§ **Your task**
Please reproduce the records exactly, leaving out any pictures.

──────────────────────────────

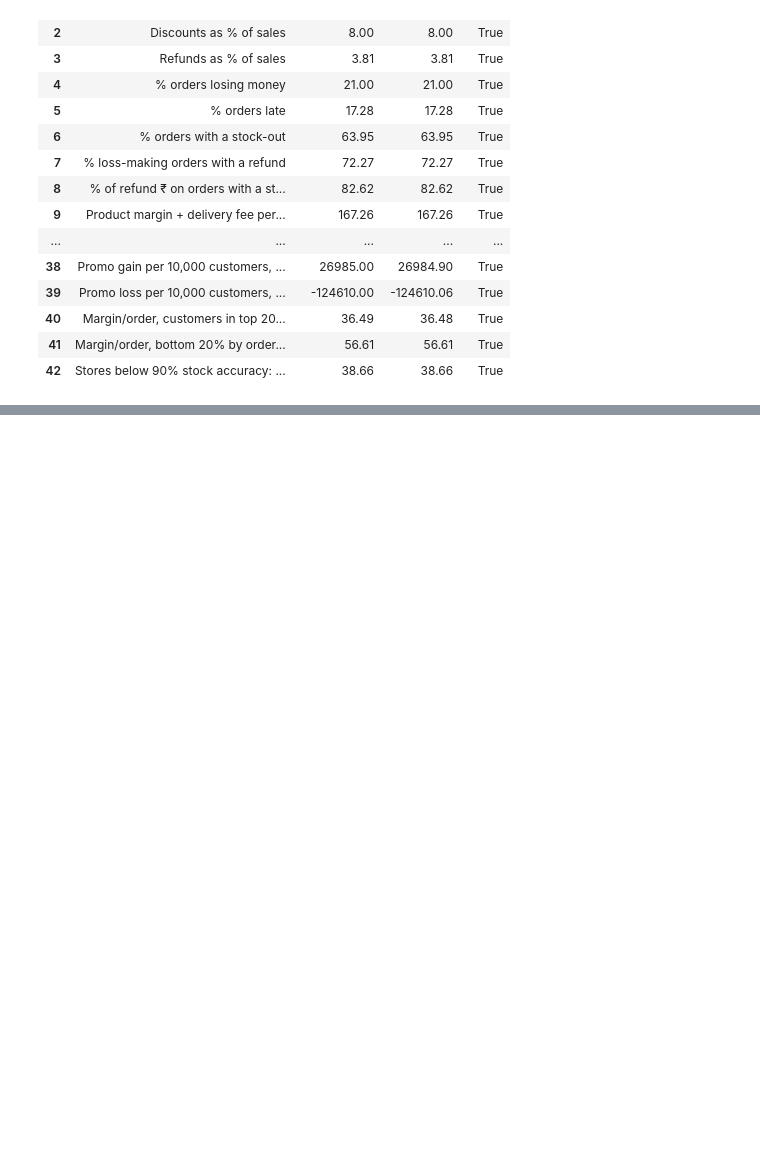
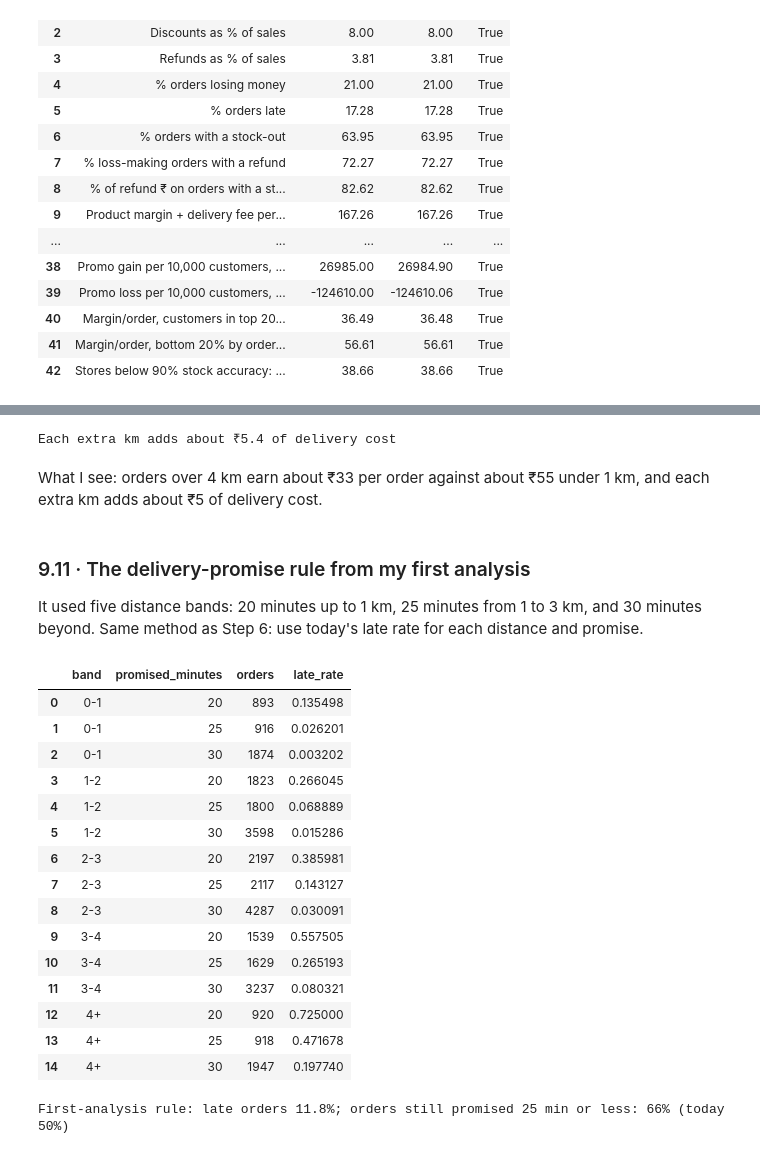
Before and after one commit to Aritra-20/swiftbasket-profitable-growth, a Jupyter notebook: notebooks/swiftbasket_analysis.ipynb, the cells around one changed output, grey strips where cells are left out. Drawn from its saved outputs; the diff is of its cells as text; code cells hidden in the pictures; blank space fills up the shorter version.

```diff
--- a/notebooks/swiftbasket_analysis.ipynb
+++ b/notebooks/swiftbasket_analysis.ipynb
@@ -1250,0 +1574,55 @@ Not re-done in simple SQL, on purpose:
+# %%
+# Extra delivery cost for each extra km (straight line through all delivered orders)
+d = run("SELECT delivery_distance_km, delivery_cost_inr FROM orders WHERE cancelled_flag = 0")
+cost_per_km, base_cost = np.polyfit(d["delivery_distance_km"], d["delivery_cost_inr"], 1)
+print(f"Each extra km adds about ₹{cost_per_km:.1f} of delivery cost")
+# %% [output]
+Each extra km adds about ₹5.4 of delivery cost
+# %% [markdown]
+What I see: orders over 4 km earn about ₹33 per order against about ₹55 under 1 km, and each extra km adds about ₹5 of delivery cost.
+# %% [markdown]
+### 9.11 · The delivery-promise rule from my first analysis
+It used five distance bands: 20 minutes up to 1 km, 25 minutes from 1 to 3 km, and 30 minutes beyond. Same method as Step 6: use today's late rate for each distance and promise.
+# %%
+five = run("""
+SELECT CASE WHEN delivery_distance_km <= 1 THEN '0-1'
+            WHEN delivery_distance_km <= 2 THEN '1-2'
+            WHEN delivery_distance_km <= 3 THEN '2-3'
+            WHEN delivery_distance_km <= 4 THEN '3-4'
+            ELSE '4+' END                       AS band,
+       promised_minutes,
+       COUNT(*)                                 AS orders,
+       AVG(late_delivery_flag)                  AS late_rate
+FROM orders
+WHERE cancelled_flag = 0
+GROUP BY band, promised_minutes
+""")
+five
+# %% [output]
+|  | band | promised_minutes | orders | late_rate |
+| 0 | 0-1 | 20 | 893 | 0.135498 |
+| 1 | 0-1 | 25 | 916 | 0.026201 |
+| 2 | 0-1 | 30 | 1874 | 0.003202 |
+| 3 | 1-2 | 20 | 1823 | 0.266045 |
+| 4 | 1-2 | 25 | 1800 | 0.068889 |
+| 5 | 1-2 | 30 | 3598 | 0.015286 |
+| 6 | 2-3 | 20 | 2197 | 0.385981 |
+| 7 | 2-3 | 25 | 2117 | 0.143127 |
+| 8 | 2-3 | 30 | 4287 | 0.030091 |
+| 9 | 3-4 | 20 | 1539 | 0.557505 |
+| 10 | 3-4 | 25 | 1629 | 0.265193 |
+| 11 | 3-4 | 30 | 3237 | 0.080321 |
+| 12 | 4+ | 20 | 920 | 0.725000 |
+| 13 | 4+ | 25 | 918 | 0.471678 |
+| 14 | 4+ | 30 | 1947 | 0.197740 |
+# %%
+old_rule = {"0-1": 20, "1-2": 25, "2-3": 25, "3-4": 30, "4+": 30}
+late = five.set_index(["band", "promised_minutes"])["late_rate"]
+orders_in_band = five.groupby("band")["orders"].sum()
+
+expected_late = sum(late[(band, minutes)] * orders_in_band[band] for band, minutes in old_rule.items()) / orders_in_band.sum()
+fast_share = sum(orders_in_band[band] for band, minutes in old_rule.items() if minutes <= 25) / orders_in_band.sum()
+fast_today = run("SELECT AVG(CASE WHEN promised_minutes <= 25 THEN 1.0 ELSE 0 END) AS s FROM orders WHERE cancelled_flag = 0").s[0]
+print(f"First-analysis rule: late orders {expected_late:.1%}; orders still promised 25 min or less: {fast_share:.0%} (today {fast_today:.0%})")
+# %% [output]
+First-analysis rule: late orders 11.8%; orders still promised 25 min or less: 66% (today 50%)
```
Also changed, not shown: parts of 53 cells of this notebook, 2 other files.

──────────────────────────────

§ **Response**
Before and after one commit to Aritra-20/swiftbasket-profitable-growth, a Jupyter notebook: notebooks/swiftbasket_analysis.ipynb, the cells around one changed output, grey strips where cells are left out. Drawn from its saved outputs; the diff is of its cells as text; code cells hidden in the pictures; blank space fills up the shorter version.

```diff
--- a/notebooks/swiftbasket_analysis.ipynb
+++ b/notebooks/swiftbasket_analysis.ipynb
@@ -1250,0 +1574,55 @@ Not re-done in simple SQL, on purpose:
+# %%
+# Extra delivery cost for each extra km (straight line through all delivered orders)
+d = run("SELECT delivery_distance_km, delivery_cost_inr FROM orders WHERE cancelled_flag = 0")
+cost_per_km, base_cost = np.polyfit(d["delivery_distance_km"], d["delivery_cost_inr"], 1)
+print(f"Each extra km adds about ₹{cost_per_km:.1f} of delivery cost")
+# %% [output]
+Each extra km adds about ₹5.4 of delivery cost
+# %% [markdown]
+What I see: orders over 4 km earn about ₹33 per order against about ₹55 under 1 km, and each extra km adds about ₹5 of delivery cost.
+# %% [markdown]
+### 9.11 · The delivery-promise rule from my first analysis
+It used five distance bands: 20 minutes up to 1 km, 25 minutes from 1 to 3 km, and 30 minutes beyond. Same method as Step 6: use today's late rate for each distance and promise.
+# %%
+five = run("""
+SELECT CASE WHEN delivery_distance_km <= 1 THEN '0-1'
+            WHEN delivery_distance_km <= 2 THEN '1-2'
+            WHEN delivery_distance_km <= 3 THEN '2-3'
+            WHEN delivery_distance_km <= 4 THEN '3-4'
+            ELSE '4+' END                       AS band,
+       promised_minutes,
+       COUNT(*)                                 AS orders,
+       AVG(late_delivery_flag)                  AS late_rate
+FROM orders
+WHERE cancelled_flag = 0
+GROUP BY band, promised_minutes
+""")
+five
+# %% [output]
+|  | band | promised_minutes | orders | late_rate |
+| 0 | 0-1 | 20 | 893 | 0.135498 |
+| 1 | 0-1 | 25 | 916 | 0.026201 |
+| 2 | 0-1 | 30 | 1874 | 0.003202 |
+| 3 | 1-2 | 20 | 1823 | 0.266045 |
+| 4 | 1-2 | 25 | 1800 | 0.068889 |
+| 5 | 1-2 | 30 | 3598 | 0.015286 |
+| 6 | 2-3 | 20 | 2197 | 0.385981 |
+| 7 | 2-3 | 25 | 2117 | 0.143127 |
+| 8 | 2-3 | 30 | 4287 | 0.030091 |
+| 9 | 3-4 | 20 | 1539 | 0.557505 |
+| 10 | 3-4 | 25 | 1629 | 0.265193 |
+| 11 | 3-4 | 30 | 3237 | 0.080321 |
+| 12 | 4+ | 20 | 920 | 0.725000 |
+| 13 | 4+ | 25 | 918 | 0.471678 |
+| 14 | 4+ | 30 | 1947 | 0.197740 |
+# %%
+old_rule = {"0-1": 20, "1-2": 25, "2-3": 25, "3-4": 30, "4+": 30}
+late = five.set_index(["band", "promised_minutes"])["late_rate"]
+orders_in_band = five.groupby("band")["orders"].sum()
+
+expected_late = sum(late[(band, minutes)] * orders_in_band[band] for band, minutes in old_rule.items()) / orders_in_band.sum()
+fast_share = sum(orders_in_band[band] for band, minutes in old_rule.items() if minutes <= 25) / orders_in_band.sum()
+fast_today = run("SELECT AVG(CASE WHEN promised_minutes <= 25 THEN 1.0 ELSE 0 END) AS s FROM orders WHERE cancelled_flag = 0").s[0]
+print(f"First-analysis rule: late orders {expected_late:.1%}; orders still promised 25 min or less: {fast_share:.0%} (today {fast_today:.0%})")
+# %% [output]
+First-analysis rule: late orders 11.8%; orders still promised 25 min or less: 66% (today 50%)
```
Also changed, not shown: parts of 53 cells of this notebook, 2 other files.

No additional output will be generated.